Published 11:54 am Monday, June 6, 2011

The Alabaster-based Alabama Voters for Responsible Animal Legislation recently helped pass a pair of bills banning gas chambers at the state's animal shelters. (File)

By NEAL WAGNER / City Editor

An Alabaster-based animal rights group is celebrating after it helped pass a pair of bills to do away with what the group’s chairperson called a “barbaric way of exterminating homeless animals.”

The Alabama Voters for Responsible Animal Legislation, which is based in Alabaster, helped introduce Senate Bill 172 and House Bill 147, which both ban the use of carbon monoxide gas chambers for the euthanasia of dogs and cats in the state’s animal control facilities.

The Alabama House of Representatives passed the bill by a 99-0 vote June 2, and the Senate bill passed unanimously on April 14. The bill is now awaiting signature by Alabama Gov. Robert Bentley.

If the bill is signed, animal shelters in the state will only be able to euthanize animals through lethal injection.

Introducing and working to pass the bills during this year’s legislative session was one of the group’s top priorities, said AVRAL Chairwoman Dr. Rhonda Parker, who lives in Alabaster.

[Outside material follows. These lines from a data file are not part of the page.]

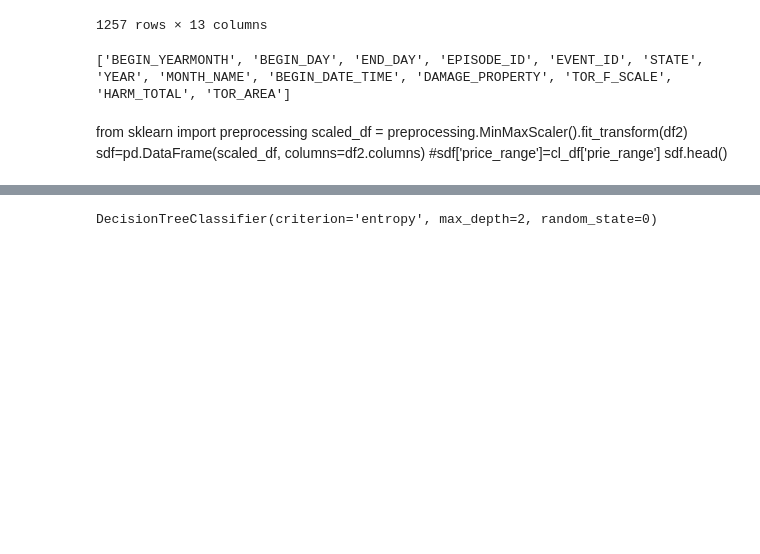
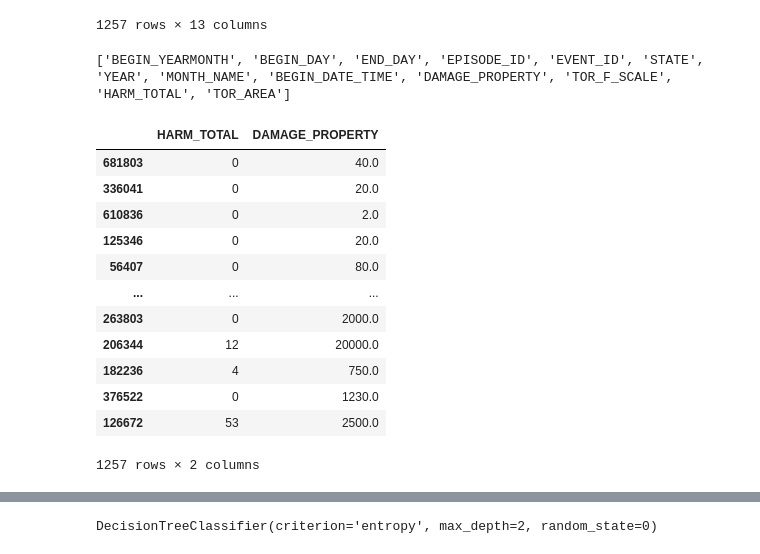
Before and after one commit to saiT1108/DS_project, a Jupyter notebook: main.ipynb, the cells around one changed output, grey strips where cells are left out. Saved outputs shown, nothing was run; the diff lists cells and outputs as text; code cells hidden in the pictures; blank space fills up the shorter version.

```diff
--- a/main.ipynb
+++ b/main.ipynb
@@ -149,9 +149,20 @@ for (columnName, columnData) in sampled_df.iteritems():
 print(cont_features)
 # %% [output]
 ['BEGIN_YEARMONTH', 'BEGIN_DAY', 'END_DAY', 'EPISODE_ID', 'EVENT_ID', 'STATE', 'YEAR', 'MONTH_NAME', 'BEGIN_DATE_TIME', 'DAMAGE_PROPERTY', 'TOR_F_SCALE', 'HARM_TOTAL', 'TOR_AREA']
-# %% [markdown]
-from sklearn import preprocessing
-scaled_df = preprocessing.MinMaxScaler().fit_transform(df2)
-sdf=pd.DataFrame(scaled_df, columns=df2.columns)
-#sdf['price_range']=cl_df['prie_range']
-sdf.head()
+# %%
+ndf2 = sampled_df[['HARM_TOTAL', 'DAMAGE_PROPERTY']].copy()
+ndf2
+# %% [output]
+|  | HARM_TOTAL | DAMAGE_PROPERTY |
+| 681803 | 0 | 40.0 |
+| 336041 | 0 | 20.0 |
+| 610836 | 0 | 2.0 |
+| 125346 | 0 | 20.0 |
+| 56407 | 0 | 80.0 |
+| ... | ... | ... |
+| 263803 | 0 | 2000.0 |
+| 206344 | 12 | 20000.0 |
+| 182236 | 4 | 750.0 |
+| 376522 | 0 | 1230.0 |
+| 126672 | 53 | 2500.0 |
+1257 rows × 2 columns
```
Also changed, not shown: parts of 7 cells of this notebook.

“We are beyond thrilled,” Parker said, noting states such as Ohio and North Carolina have been attempting to pass the bill for years.

“It is quite wonderful to see it pass the first time we brought it up in the Legislature. Especially when you look at other states that have been trying to pass it for years.”

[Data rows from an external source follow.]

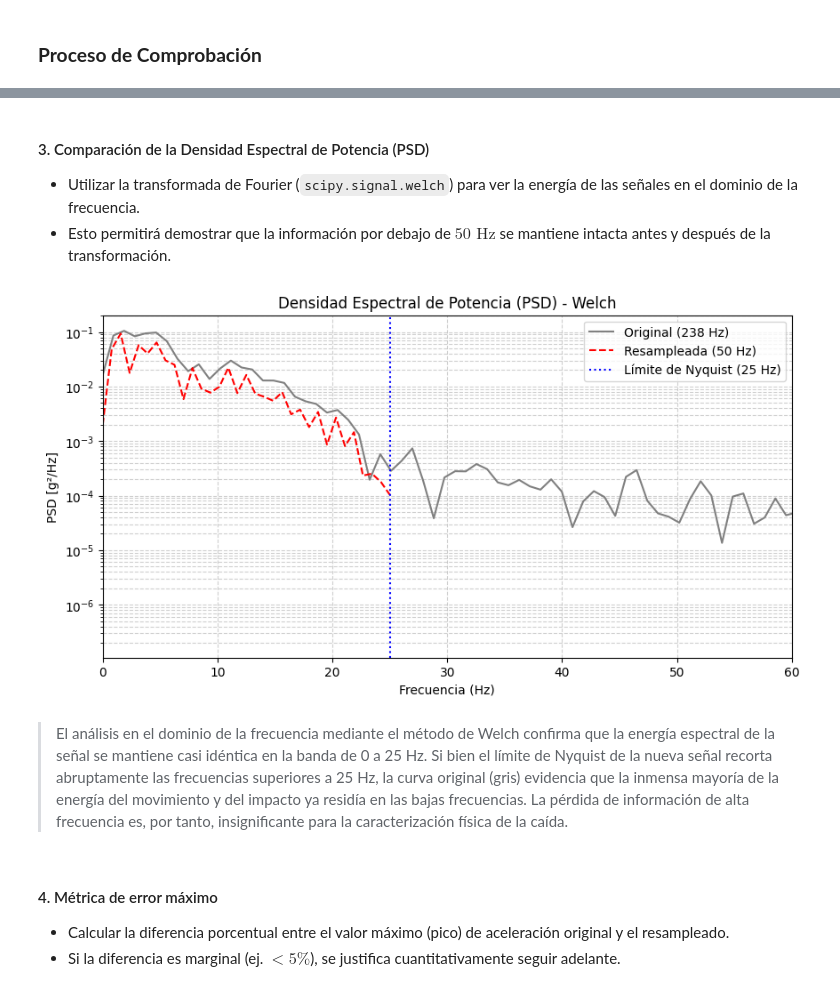
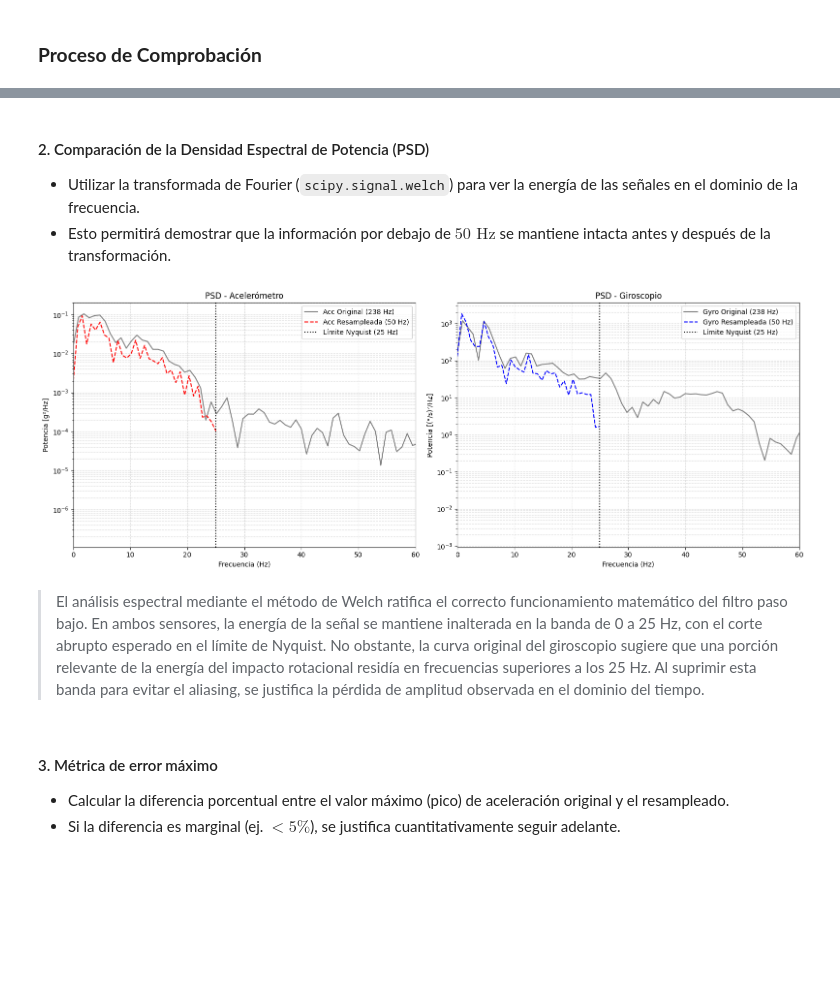
Before and after one commit to marianoInsa/dimiasa-models, a Jupyter notebook: notebooks/00-E01-Frequency-Resampling.ipynb, the cells around one changed output, grey strips where cells are left out. Cells and saved outputs as stored; diff of their text form; code cells hidden in the pictures; blank space fills up the shorter version.

```diff
--- a/notebooks/00-E01-Frequency-Resampling.ipynb
+++ b/notebooks/00-E01-Frequency-Resampling.ipynb
@@ -168,36 +183,54 @@ plt.show()
 # %% [markdown]
-#### 3. Comparación de la Densidad Espectral de Potencia (PSD)
+#### 2. Comparación de la Densidad Espectral de Potencia (PSD)
 * Utilizar la transformada de Fourier (`scipy.signal.welch`) para ver la energía de las señales en el dominio de la frecuencia.
 * Esto permitirá demostrar que la información por debajo de $50\text{ Hz}$ se mantiene intacta antes y después de la transformación.
-# %%
-# Calcular la Densidad Espectral de Potencia (PSD) usando el método de Welch
-# Usamos un nperseg adecuado para la longitud de nuestras ventanas
-nperseg_orig = min(256, len(window_data))
-nperseg_resamp = min(64, len(window_resampled))
-
-f_orig, Pxx_orig = welch(window_data, fs=fs_orig, nperseg=nperseg_orig)
-f_resamp, Pxx_resamp = welch(window_resampled, fs=fs_new, nperseg=nperseg_resamp)
-
-# Graficar la PSD
-plt.figure(figsize=(10, 5))
-plt.semilogy(f_orig, Pxx_orig, label='Original (238 Hz)', color='gray')
-plt.semilogy(f_resamp, Pxx_resamp, label='Resampleada (50 Hz)', color='red', linestyle='--')
-
-# Configuración del gráfico
-plt.title('Densidad Espectral de Potencia (PSD) - Welch')
-plt.xlabel('Frecuencia (Hz)')
-plt.ylabel('PSD [g²/Hz]')
-plt.axvline(x=25, color='blue', linestyle=':', label='Límite de Nyquist (25 Hz)')
-plt.xlim(0, 60) # Limitamos el eje X a 60Hz para mejor visualización
-plt.legend()
-plt.grid(True, which="both", linestyle='--', alpha=0.6)
-plt.show()
-# %% [output]
-[figure, removed]
-# %% [markdown]
-> El análisis en el dominio de la frecuencia mediante el método de Welch confirma que la energía espectral de la señal se mantiene casi idéntica en la banda de 0 a 25 Hz. Si bien el límite de Nyquist de la nueva señal recorta abruptamente las frecuencias superiores a 25 Hz, la curva original (gris) evidencia que la inmensa mayoría de la energía del movimiento y del impacto ya residía en las bajas frecuencias. La pérdida de información de alta frecuencia es, por tanto, insignificante para la caracterización física de la caída.
+# %%
+# 1. Calcular la Densidad Espectral de Potencia (PSD) para Acc y Gyro
+# Usamos nperseg adaptado a la longitud de la ventana
+nperseg_orig = 256
+nperseg_resamp = 64
+
+# PSD para Acelerómetro
+f_acc_orig, Pxx_acc_orig = welch(window_acc, fs=fs_orig, nperseg=nperseg_orig)
+f_acc_resamp, Pxx_acc_resamp = welch(window_acc_resampled, fs=fs_new, nperseg=nperseg_resamp)
+
+# PSD para Giroscopio
+f_gyro_orig, Pxx_gyro_orig = welch(window_gyro, fs=fs_orig, nperseg=nperseg_orig)
+f_gyro_resamp, Pxx_gyro_resamp = welch(window_gyro_resampled, fs=fs_new, nperseg=nperseg_resamp)
+
+# 2. Graficar ambas PSDs
+fig, (ax1, ax2) = plt.subplots(1, 2, figsize=(16, 6))
+
+# Gráfico PSD Acelerómetro
+ax1.semilogy(f_acc_orig, Pxx_acc_orig, label='Acc Original (238 Hz)', color='gray')
+ax1.semilogy(f_acc_resamp, Pxx_acc_resamp, label='Acc Resampleada (50 Hz)', color='red', linestyle='--')
+ax1.axvline(x=25, color='black', linestyle=':', label='Límite Nyquist (25 Hz)')
+ax1.set_title('PSD - Acelerómetro')
+ax1.set_xlabel('Frecuencia (Hz)')
+ax1.set_ylabel('Potencia [g²/Hz]')
+ax1.set_xlim(0, 60)
+ax1.legend()
+ax1.grid(True, which="both", linestyle='--', alpha=0.5)
+
+# Gráfico PSD Giroscopio
+ax2.semilogy(f_gyro_orig, Pxx_gyro_orig, label='Gyro Original (238 Hz)', color='gray')
+ax2.semilogy(f_gyro_resamp, Pxx_gyro_resamp, label='Gyro Resampleada (50 Hz)', color='blue', linestyle='--')
+ax2.axvline(x=25, color='black', linestyle=':', label='Límite Nyquist (25 Hz)')
+ax2.set_title('PSD - Giroscopio')
+ax2.set_xlabel('Frecuencia (Hz)')
+ax2.set_ylabel('Potencia [(°/s)²/Hz]')
+ax2.set_xlim(0, 60)
+ax2.legend()
+ax2.grid(True, which="both", linestyle='--', alpha=0.5)
+
+plt.tight_layout()
+plt.show()
+# %% [output]
+[figure, added]
+# %% [markdown]
+> El análisis espectral mediante el método de Welch ratifica el correcto funcionamiento matemático del filtro paso bajo. En ambos sensores, la energía de la señal se mantiene inalterada en la banda de 0 a 25 Hz, con el corte abrupto esperado en el límite de Nyquist. No obstante, la curva original del giroscopio sugiere que una porción relevante de la energía del impacto rotacional residía en frecuencias superiores a los 25 Hz. Al suprimir esta banda para evitar el aliasing, se justifica la pérdida de amplitud observada en el dominio del tiempo.
 # %% [markdown]
-#### 4. Métrica de error máximo
+#### 3. Métrica de error máximo
 * Calcular la diferencia porcentual entre el valor máximo (pico) de aceleración original y el resampleado.
 * Si la diferencia es marginal (ej. $< 5\%$), se justifica cuantitativamente seguir adelante.
 # %%
```
Also changed, not shown: parts of 17 cells of this notebook.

Parker said several Shelby County legislators were quick to support the bills, and followed the issue throughout the session.

Sen. Cam Ward, R-Alabaster, and Reps. April Weaver, R-Brierfield, Mike Hill, R-Columbiana, and Mary Sue McClurkin, R-Indian Springs, signed on as co-sponsors for their respective bills.

The group named the bill “Beckham’s Bill,” after a young dog which narrowly escaped dying in a gas chamber in Cullman County.

“Beckham was a puppy in Cullman County who had been rescued by a group and placed in a foster home,” Parker said. “For reasons I don’t understand, the foster person took him back to the animal shelter without telling anyone with the rescue group.

“One day, a rescuer just happened to be dropping off food, and saw the dog sitting in the gas chamber. Luckily, they hadn’t turned the gas on yet,” Parker added. “The shelter staff was standing outside, so she just opened the chamber and pulled the dog out.”

After the incident, Beckham was adopted by a family in Maine, where he currently lives.

Though Parker said passing the bill was an “incredible victory,” she said AVRAL’s work is not yet complete.

“At the end of the day, it’s somewhat bittersweet because we haven’t saved one animal’s life. We’ve just stopped them from dying in the most barbaric fashion,” Parker said.

The group is now turning its focus to promoting spay and neuter programs, improving shelter reporting and accountability programs and dealing with other animal rights issues.

“Our ultimate goal would to be to keep the shelters from being overcrowded, so they wouldn’t have to euthanize animals,” Parker said.

For more information about AVRAL, visit